In their coverage of the Autumn Statement, publicservice.co.uk quoted CPS Director Tim Knox and Head of Economic Research Ryan Bourne.
To read the full article at publicservice.co.uk, click here.
Ryan Bourne, head of economic research at the Centre For Policy Studies, commented: "The Chancellor set himself two clear fiscal rules in his June 2010 Budget: to eliminate the cyclically-adjusted deficit, and for the debt to GDP ratio to be falling by the end of this Parliament. It is extremely disappointing that he has now decided to re-interpret the first rule as a 'rolling target,' giving him license to 'meet' it two years later in 2016/17. It would have been far more credible for him to state that he would do anything possible to eliminate the deficit within this Parliament, with further spending cuts if necessary. By deciding against doing this, the Chancellor has accepted that central government debt will increase by an additional £145bn across this Parliament – taking our official debt levels to a huge 78 per cent of GDP by 2014/15."
He went on: "It's important to note that all of the forecasts released by the OBR depend on a resolution in the eurozone. Unless this is resolved quickly, recession is probable and the Chancellor is likely to regret not taking pre-emptive measures to cut spending more quickly than he'd originally planned. There are still many areas of government expenditure that are a luxury for the economic circumstances that face us – and a hurricane from the continent could lead to a rapid decline in market confidence in our ability to pay our debts."

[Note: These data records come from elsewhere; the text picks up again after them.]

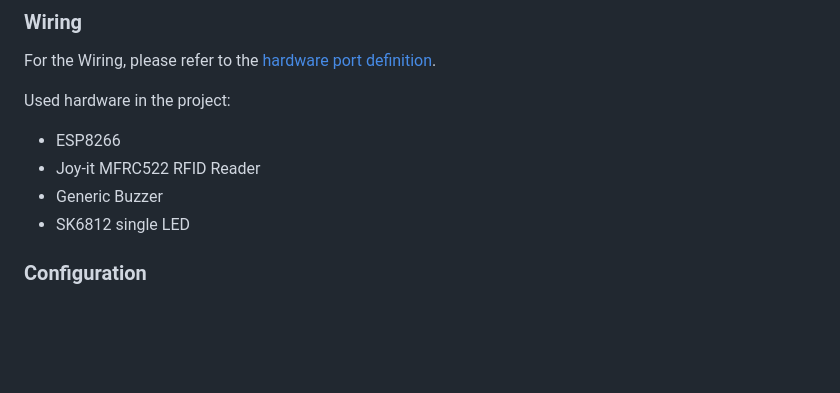
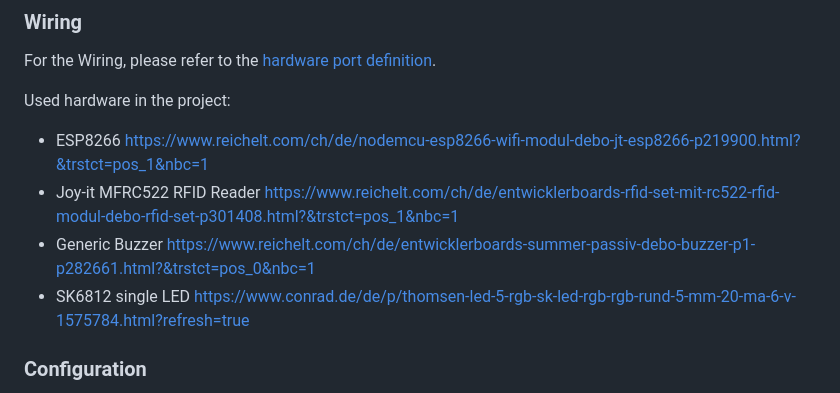
Before and after one commit to DarioCasciato/iot-access-controller, a Markdown page: readme.md, the part around the change. Rendered like a GitHub page; blank space fills up the shorter version.

Commit message:
Update readme.md with links for hardware parts

```diff
--- a/readme.md
+++ b/readme.md
@@ -54,10 +54,10 @@ The server should now be running and accessible at `http://localhost:3000`.
 For the Wiring, please refer to the [hardware port definition](https://github.com/DarioCasciato/iot-access-controller/blob/main/access-point-firmware/src/hardware.h).
 
 Used hardware in the project:
-- ESP8266
-- Joy-it MFRC522 RFID Reader
-- Generic Buzzer
-- SK6812 single LED
+- ESP8266                          https://www.reichelt.com/ch/de/nodemcu-esp8266-wifi-modul-debo-jt-esp8266-p219900.html?&trstct=pos_1&nbc=1
+- Joy-it MFRC522 RFID Reader       https://www.reichelt.com/ch/de/entwicklerboards-rfid-set-mit-rc522-rfid-modul-debo-rfid-set-p301408.html?&trstct=pos_1&nbc=1
+- Generic Buzzer                   https://www.reichelt.com/ch/de/entwicklerboards-summer-passiv-debo-buzzer-p1-p282661.html?&trstct=pos_0&nbc=1
+- SK6812 single LED                https://www.conrad.de/de/p/thomsen-led-5-rgb-sk-led-rgb-rgb-rund-5-mm-20-ma-6-v-1575784.html?refresh=true
 
 
 ### Configuration
```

The think tank's director Tim Knox added: "Some measures [in the Autumn Statement] were certainly welcome: raising the state pension age is a fantastic measure which will both save money and generate growth (it has been calculated that raising the state pension age to 70 would add 0.5 per cent [or about £10bn] to the growth rate). But many of the measures announced today amount to little more than government meddling. It remains to be seen how far underwriting capital in the wholesale markets will actually find its way to SMEs, while the effectiveness of the national infrastructure plan will depend on how quickly private investment could be tapped."
Knox summarised some schemes the Chancellor announced, including a £50 cut in water bills for families in the south-west of England (£30m), free childcare places for 260,000 two-year-olds (£650m), £1.2bn for school building projects, £5bn for 35 new infrastructure projects, including new rail lines and superfast broadband, a £250m support package for energy-intensive firms, the £1bn 'youth contract' to subsidise six-month work placements for 410,000 young people, a £1bn business finance partnership to raise money for medium-sized firms, a regional growth regeneration fund to get £1bn in extra funding, a restriction on rail fare increases, and £50m to safeguard the future of cross-border sleeper train services.
"Well, that's another £10bn gone," said Knox, "the equivalent of £400 for every household in the country. Or an immediate halving of the rate of corporation tax (from 25 per cent to 12.5 per cent, where we would be at Irish levels)."